JOYFUL GRATITUDE #125
I am grateful for migraines. This may seem like a very strange thing to be grateful for considering the extreme pain they bring, leaving me writhing in my bed, eyes closed against the slightest ray of light, each sound magnified, my brain banging incessantly against my skull. You would probably never hear me saying this while I’m in the throes of an actual migraine, but now safely on the other side of a recent one, I can appreciate how migraines are teaching me to respect my limits. To accept what I cannot control. To reset my overachiever expectations of what I should be able to endure and instead practise (again and again) being kind to myself.
In the (not-so-distant) past, I used to resist the migraine, then wish for it to disappear as soon as possible so I could go straight back out into the world. Recently, I’ve decided that the strategy of walking shaky-legged, weak and raw right back into the day to day grind doesn’t work for me, and I believe this reflex has been exhausting me over time. So I’m experimenting with allowing myself a day to recover after the tsunami of the migraine, to rest at home with no obligations. It gives me time to simply rest, find my footing and my appetite again and gather my strength, so I can go back into the world with more appreciation and vitality.
I realise this is not a possibility for everyone, and that I am very privileged to be in a situation where I can take paid sick leave and take time to recover. However the reason this is a turning point for me is that for many years I believed that to-dos and other tasks had priority. I feared I may be letting people down by taking the proper time I need to get better. But it turns out that putting my self-care first hasn’t caused the world to stop turning in any way, and I hope this might inspire others to push themselves a little less hard when possible, in order to be more resilient in the long run.
JOYFUL GRATITUDE #123
A few weeks ago I decided to take Monday 1st of April off. There is an event I wanted to attend from 12-13:30 and at first considered cycling there and back on my lunch break from work or taking half a day off, but I didn’t feel like rushing. So I did something unexpected for me: I decided to treat myself and simply take the full day off, just like that;)
It feels so luxurious and wonderful that it makes me question why I don’t do this more often! I am profoundly grateful for the privilege that I have (the confort of a fixed contract where I get paid leave that I can take without worry). Still, usually there are scarcity voices in my head, warning me that I should use my precious days off to visit family, to travel or that I should save days in case of some potential emergency.

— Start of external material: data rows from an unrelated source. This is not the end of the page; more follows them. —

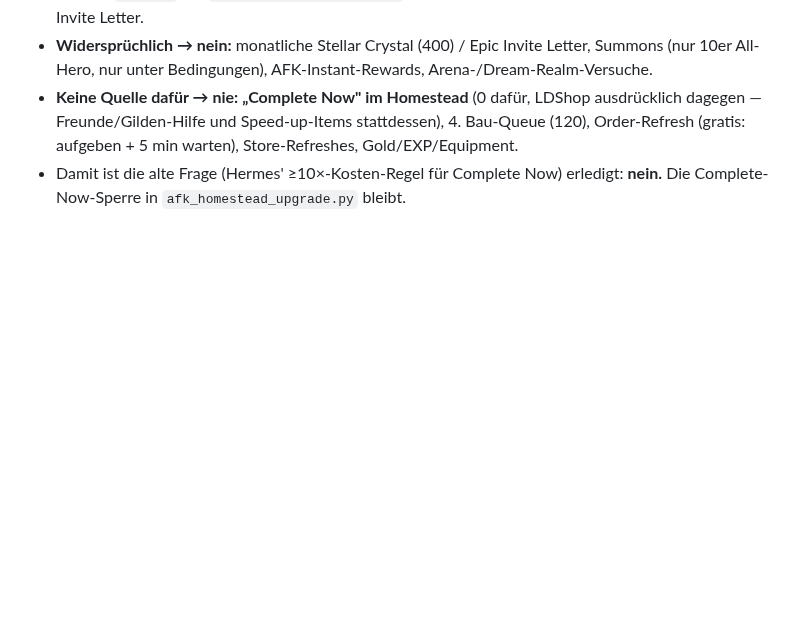
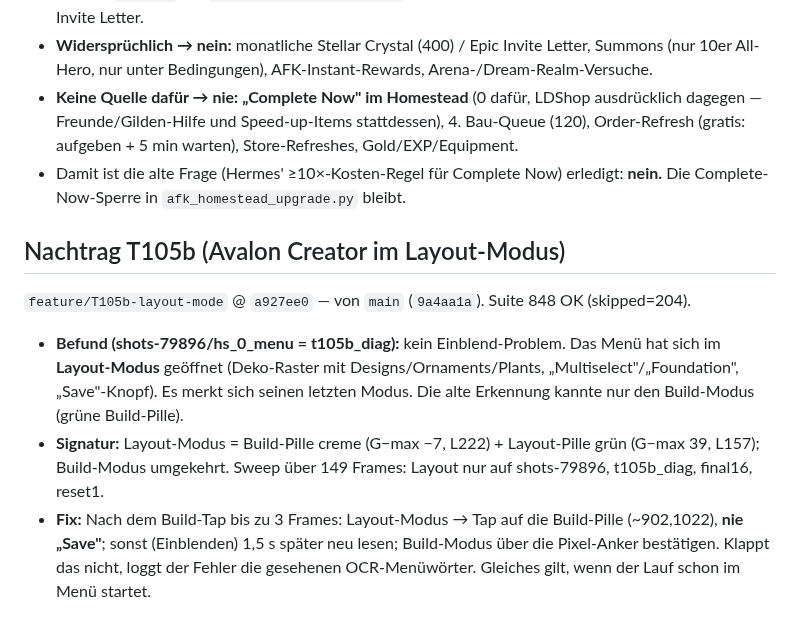
Before and after one commit to SiLeet/spectre, a Markdown page: docs/reports/claude-wave-7-corrections.md, the part around the change. GitHub-like rendering; blank space fills up the shorter version.

Commit message:
docs(reports): wave-7, T105b addendum
Co-Authored-By: Claude Opus 5.5 <noreply@anthropic.com>

```diff
--- a/docs/reports/claude-wave-7-corrections.md
+++ b/docs/reports/claude-wave-7-corrections.md
@@ -214,3 +214,11 @@ User: „niemals diamanten ausgeben AUSSER es wird ABSOLUT empfohlen aus guides/
 - **Widersprüchlich → nein:** monatliche Stellar Crystal (400) / Epic Invite Letter, Summons (nur 10er All-Hero, nur unter Bedingungen), AFK-Instant-Rewards, Arena-/Dream-Realm-Versuche.
 - **Keine Quelle dafür → nie:** **„Complete Now" im Homestead** (0 dafür, LDShop ausdrücklich dagegen — Freunde/Gilden-Hilfe und Speed-up-Items stattdessen), 4. Bau-Queue (120), Order-Refresh (gratis: aufgeben + 5 min warten), Store-Refreshes, Gold/EXP/Equipment.
 - Damit ist die alte Frage (Hermes' ≥10×-Kosten-Regel für Complete Now) erledigt: **nein.** Die Complete-Now-Sperre in `afk_homestead_upgrade.py` bleibt.
+
+## Nachtrag T105b (Avalon Creator im Layout-Modus)
+
+`feature/T105b-layout-mode` @ `a927ee0` — von `main` (`9a4aa1a`). Suite 848 OK (skipped=204).
+
+- **Befund (shots-79896/hs_0_menu = t105b_diag):** kein Einblend-Problem. Das Menü hat sich im **Layout-Modus** geöffnet (Deko-Raster mit Designs/Ornaments/Plants, „Multiselect"/„Foundation", „Save"-Knopf). Es merkt sich seinen letzten Modus. Die alte Erkennung kannte nur den Build-Modus (grüne Build-Pille).
+- **Signatur:** Layout-Modus = Build-Pille creme (G−max −7, L222) + Layout-Pille grün (G−max 39, L157); Build-Modus umgekehrt. Sweep über 149 Frames: Layout nur auf shots-79896, t105b_diag, final16, reset1.
+- **Fix:** Nach dem Build-Tap bis zu 3 Frames: Layout-Modus → Tap auf die Build-Pille (~902,1022), **nie „Save"**; sonst (Einblenden) 1,5 s später neu lesen; Build-Modus über die Pixel-Anker bestätigen. Klappt das nicht, loggt der Fehler die gesehenen OCR-Menüwörter. Gleiches gilt, wenn der Lauf schon im Menü startet.
```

Just anticipating this day off makes my soul feel delighted. Spoiling myself in this very simple way is like a deep breath of fresh spring air and gives me a feeling of prosperity. I’m thinking of making this a tradition for the 1st day of each new quarter:)

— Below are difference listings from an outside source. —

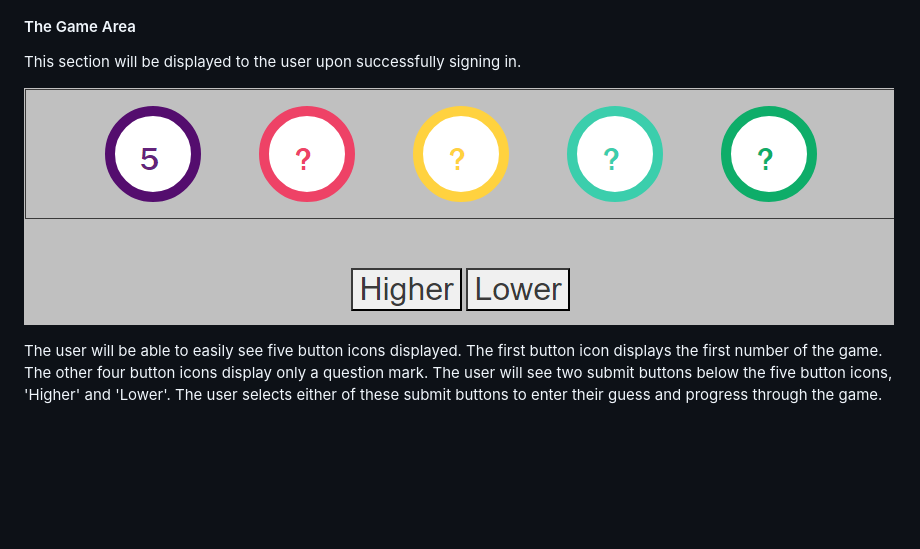
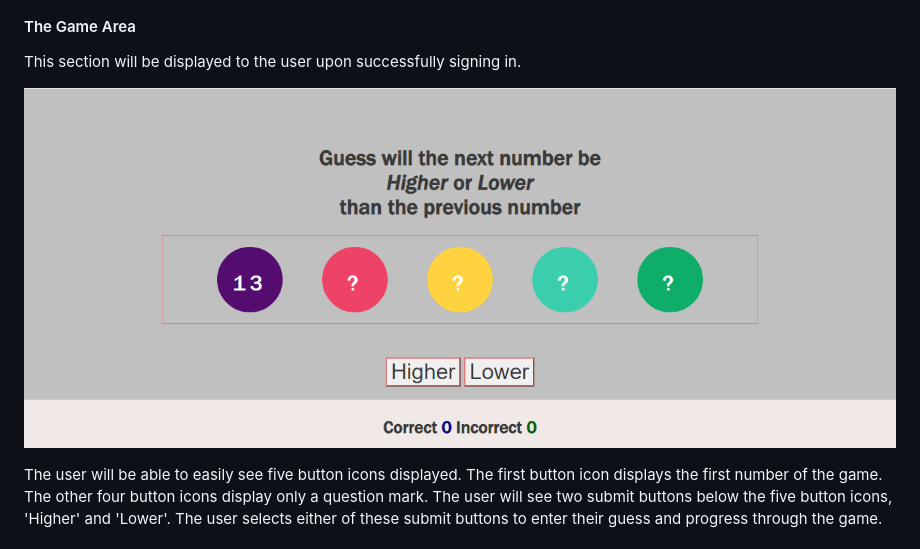
Before and after one commit to MoniMurray/higher_lower, a Markdown page: README.md, the part around the change. GitHub-like rendering; pictures changed too: assets/images/README-images/game-area-display-answers.png (added), assets/images/README-images/game-area.png (deleted); blank space fills up the shorter version.

```diff
--- a/README.md
+++ b/README.md
@@ -48,7 +48,7 @@ The user is then welcomed by name.
 
 This section will be displayed to the user upon successfully signing in.
 
-![Game area screenshot](assets/images/README-images/game-area.png)
+![Game area screenshot](assets/images/README-images/game-area-display-answers.png)
 
 The user will be able to easily see five button icons displayed.  The first button icon displays the first number of the game.  The other four button icons display only a question mark.  The user will see two submit buttons below the five button icons, 'Higher' and 'Lower'.  The user selects either of these submit buttons to enter their guess and progress through the game.
 
```
Also changed, not shown: 2 other files.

Lately I’ve been doing a lot of writing: daily Morning Pages, writing here twice a week and weekly exercises for my creative writing course. All this writing takes time and effort, whether I am scribbling away in my journal on tram 24 on the way to work (often finishing my third page on a bench in the one heated corridor of Amsterdam Central station) or whether I am typing away and editing on my computer sitting on the sofa (or squatting Paolo’s desk, my favorite spot in the early afternoon with the sun warming my back).

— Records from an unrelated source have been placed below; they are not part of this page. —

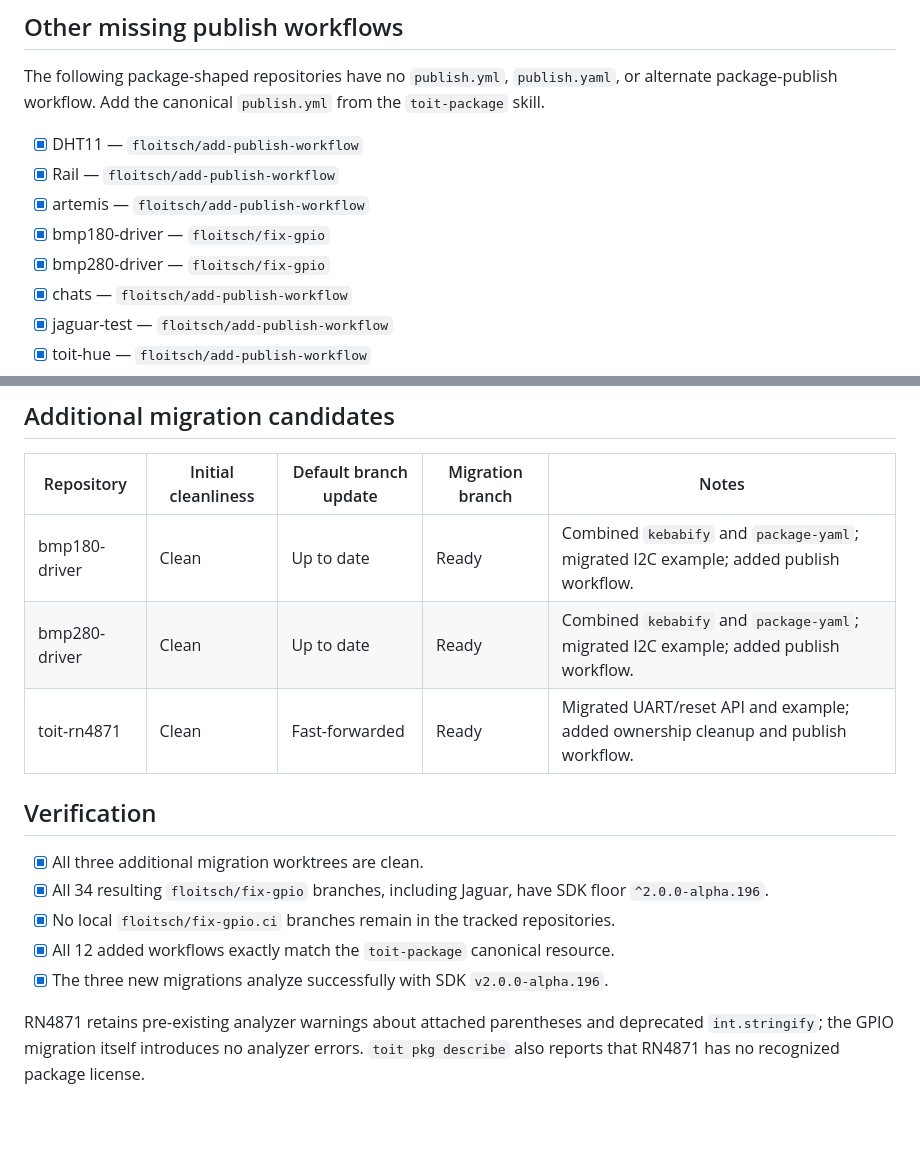
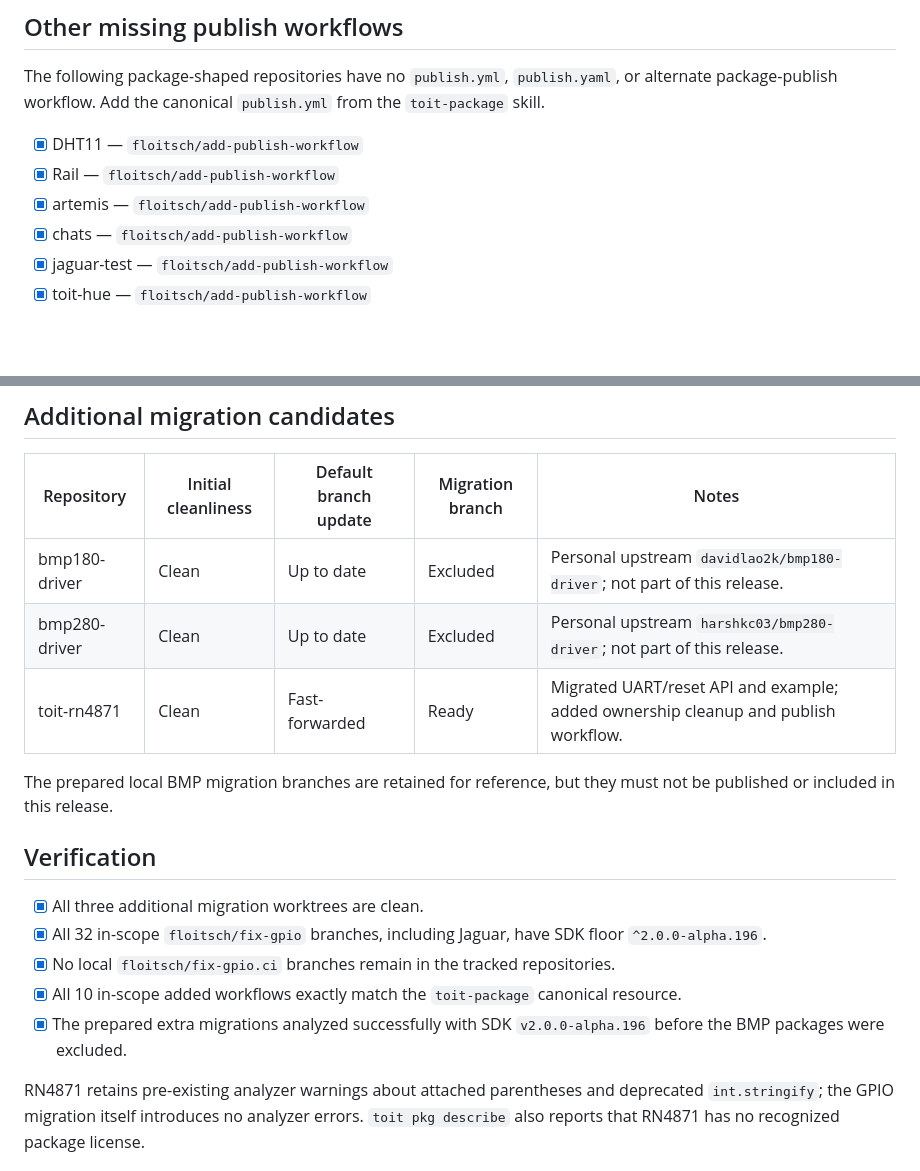
Before and after one commit to toitlang/jaguar, a Markdown page: SDK_196_PACKAGE_MIGRATION.md, 2 parts joined by grey strips. Rendered like a GitHub page; blank space fills up the shorter version.

Commit message:
Exclude externally owned BMP packages from release.

```diff
--- a/SDK_196_PACKAGE_MIGRATION.md
+++ b/SDK_196_PACKAGE_MIGRATION.md
@@ -68,8 +68,6 @@ or alternate package-publish workflow. Add the canonical `publish.yml` from the
 - [x] DHT11 — `floitsch/add-publish-workflow`
 - [x] Rail — `floitsch/add-publish-workflow`
 - [x] artemis — `floitsch/add-publish-workflow`
-- [x] bmp180-driver — `floitsch/fix-gpio`
-- [x] bmp280-driver — `floitsch/fix-gpio`
 - [x] chats — `floitsch/add-publish-workflow`
 - [x] jaguar-test — `floitsch/add-publish-workflow`
 - [x] toit-hue — `floitsch/add-publish-workflow`
@@ -90,17 +88,20 @@ The following repositories already had an alternate package-publish workflow,
 
 | Repository | Initial cleanliness | Default branch update | Migration branch | Notes |
 | --- | --- | --- | --- | --- |
-| bmp180-driver | Clean | Up to date | Ready | Combined `kebabify` and `package-yaml`; migrated I2C example; added publish workflow. |
-| bmp280-driver | Clean | Up to date | Ready | Combined `kebabify` and `package-yaml`; migrated I2C example; added publish workflow. |
+| bmp180-driver | Clean | Up to date | Excluded | Personal upstream `davidlao2k/bmp180-driver`; not part of this release. |
+| bmp280-driver | Clean | Up to date | Excluded | Personal upstream `harshkc03/bmp280-driver`; not part of this release. |
 | toit-rn4871 | Clean | Fast-forwarded | Ready | Migrated UART/reset API and example; added ownership cleanup and publish workflow. |
+
+The prepared local BMP migration branches are retained for reference, but they
+must not be published or included in this release.
 
 ## Verification
 
 - [x] All three additional migration worktrees are clean.
-- [x] All 34 resulting `floitsch/fix-gpio` branches, including Jaguar, have SDK floor `^2.0.0-alpha.196`.
+- [x] All 32 in-scope `floitsch/fix-gpio` branches, including Jaguar, have SDK floor `^2.0.0-alpha.196`.
 - [x] No local `floitsch/fix-gpio.ci` branches remain in the tracked repositories.
-- [x] All 12 added workflows exactly match the `toit-package` canonical resource.
-- [x] The three new migrations analyze successfully with SDK `v2.0.0-alpha.196`.
+- [x] All 10 in-scope added workflows exactly match the `toit-package` canonical resource.
+- [x] The prepared extra migrations analyzed successfully with SDK `v2.0.0-alpha.196` before the BMP packages were excluded.
 
 RN4871 retains pre-existing analyzer warnings about attached parentheses and
 deprecated `int.stringify`; the GPIO migration itself introduces no analyzer
```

Next to that I’ve realised recently that I’m finally starting to feel less anxiety, after many rough months. There are several reasons for that: less work pressure, results of getting to know myself and my boundaries better through therapy, better self-care… but I am convinced that writing is one of the key factors leading to this improvement.
When I write I am most often in flow, that magic state where I don’t feel time passing, ideas are coming naturally and I’m problem-solving in a concentrated state. Especially with creative writing, I seem to lighten up and find myself having a little fun with the process, not so worried about the results.
It’s up to me to choose what I focus on, and these days I prefer not to spend my energy worrying about whether what I said in that meeting might be misinterpreted or other petty concerns, when instead I can enjoy the challenge of coming up with a two-page text based on nothing less than Salman Rushdie’s The Satanic Verses, using a similar omniscient god-like storyteller narrator… Life is a question of priorities;)
JOYFUL GRATITUDE #119
Since the Artist’s Way workshop I attended last month (given by the wonderful Julia Cameron herself!), I’ve been writing Morning Pages daily again. Last time I did Morning Pages that regularly was in 2011 for several months as I made my way through the chapters of Artist’s Way book. After a while the habit faded and I went back to journalling several times a week, but not in the morning and not so consistently.
Though on the surface it may seem like a tedious task to write three pages by hand first thing every day, noting down whatever is passing through the mind, Julia Cameron describes this as a spiritual practice and I would agree. Trusting in the process and being open to where it will lead makes it much more enjoyable.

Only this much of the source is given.